Itemized modification records:
╭──

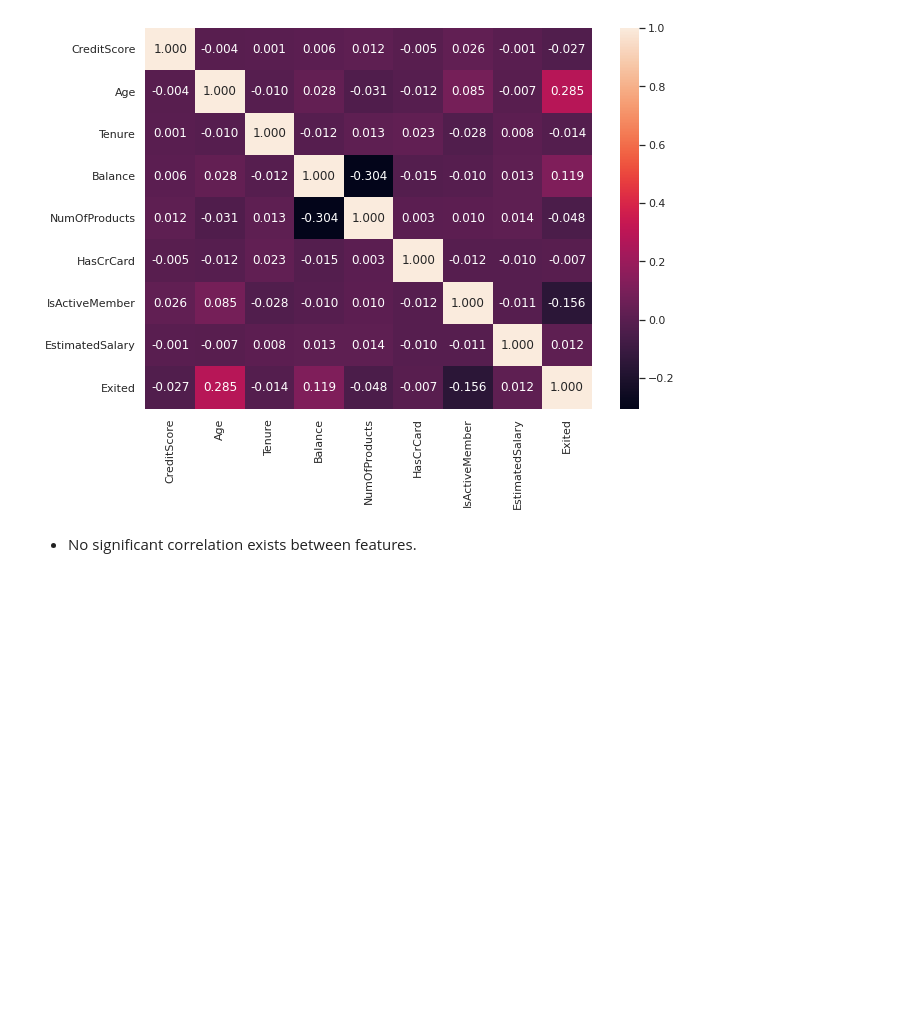
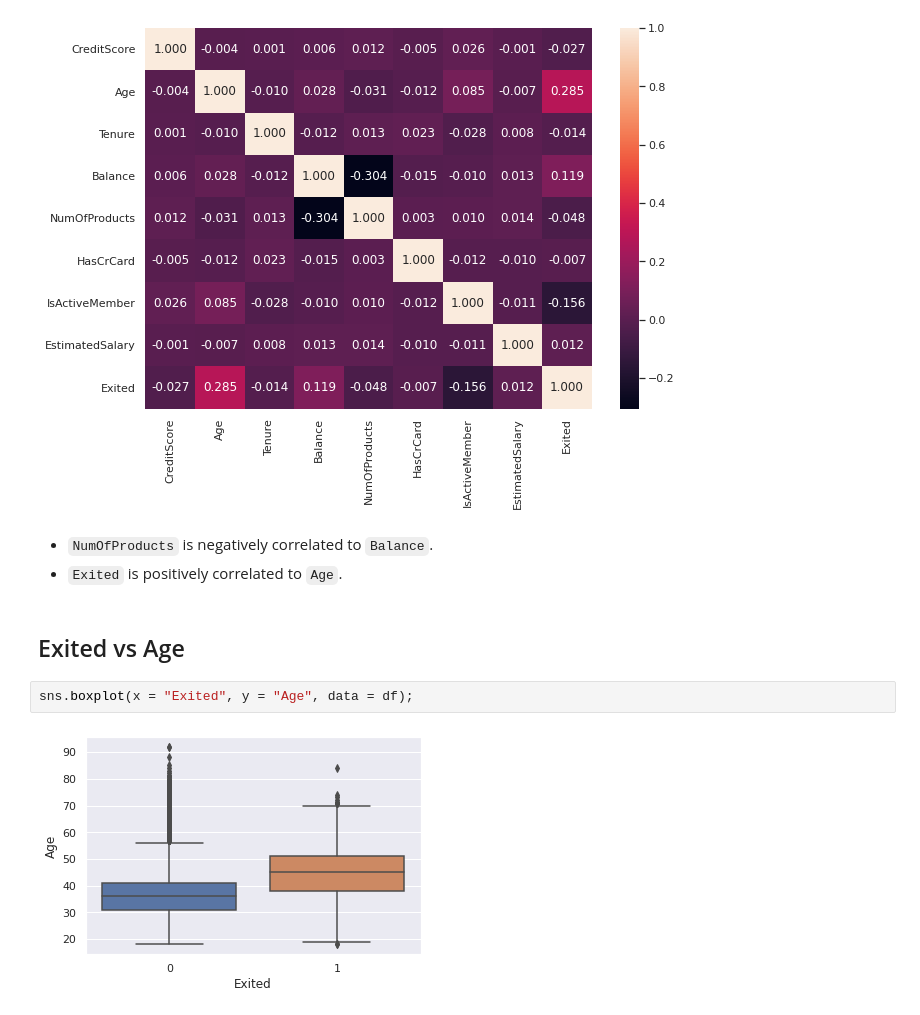
Before and after one commit to liangym2014/Data-science-and-machine-learning, a Jupyter notebook: 7.Bank_Churn.ipynb, the cells around one changed output. Drawn from its saved outputs; the diff is of its cells as text; blank space fills up the shorter version.

```diff
--- a/7.Bank_Churn.ipynb
+++ b/7.Bank_Churn.ipynb
@@ -255,5 +258,12 @@ plt.figure(figsize = (10,7));
 sns.heatmap(data = df.corr(), fmt = ".3f", annot = True);
 # %% [output]
 [figure]
-# %% [markdown]
-- No significant correlation exists between features.
+# %% [markdown]
+- `NumOfProducts` is negatively correlated to `Balance`.
+- `Exited` is positively correlated to `Age`.
+# %% [markdown]
+## Exited vs Age
+# %%
+sns.boxplot(x = "Exited", y = "Age", data = df);
+# %% [output]
+[figure, added]
```
Also changed, not shown: parts of 33 cells of this notebook.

╰──

* _Task item_:
Restate the records word for word and drop the images.

* _Solution to the exercise_:
Before and after one commit to liangym2014/Data-science-and-machine-learning, a Jupyter notebook: 7.Bank_Churn.ipynb, the cells around one changed output. Drawn from its saved outputs; the diff is of its cells as text; blank space fills up the shorter version.

```diff
--- a/7.Bank_Churn.ipynb
+++ b/7.Bank_Churn.ipynb
@@ -255,5 +258,12 @@ plt.figure(figsize = (10,7));
 sns.heatmap(data = df.corr(), fmt = ".3f", annot = True);
 # %% [output]
 [figure]
-# %% [markdown]
-- No significant correlation exists between features.
+# %% [markdown]
+- `NumOfProducts` is negatively correlated to `Balance`.
+- `Exited` is positively correlated to `Age`.
+# %% [markdown]
+## Exited vs Age
+# %%
+sns.boxplot(x = "Exited", y = "Age", data = df);
+# %% [output]
+[figure, added]
```
Also changed, not shown: parts of 33 cells of this notebook.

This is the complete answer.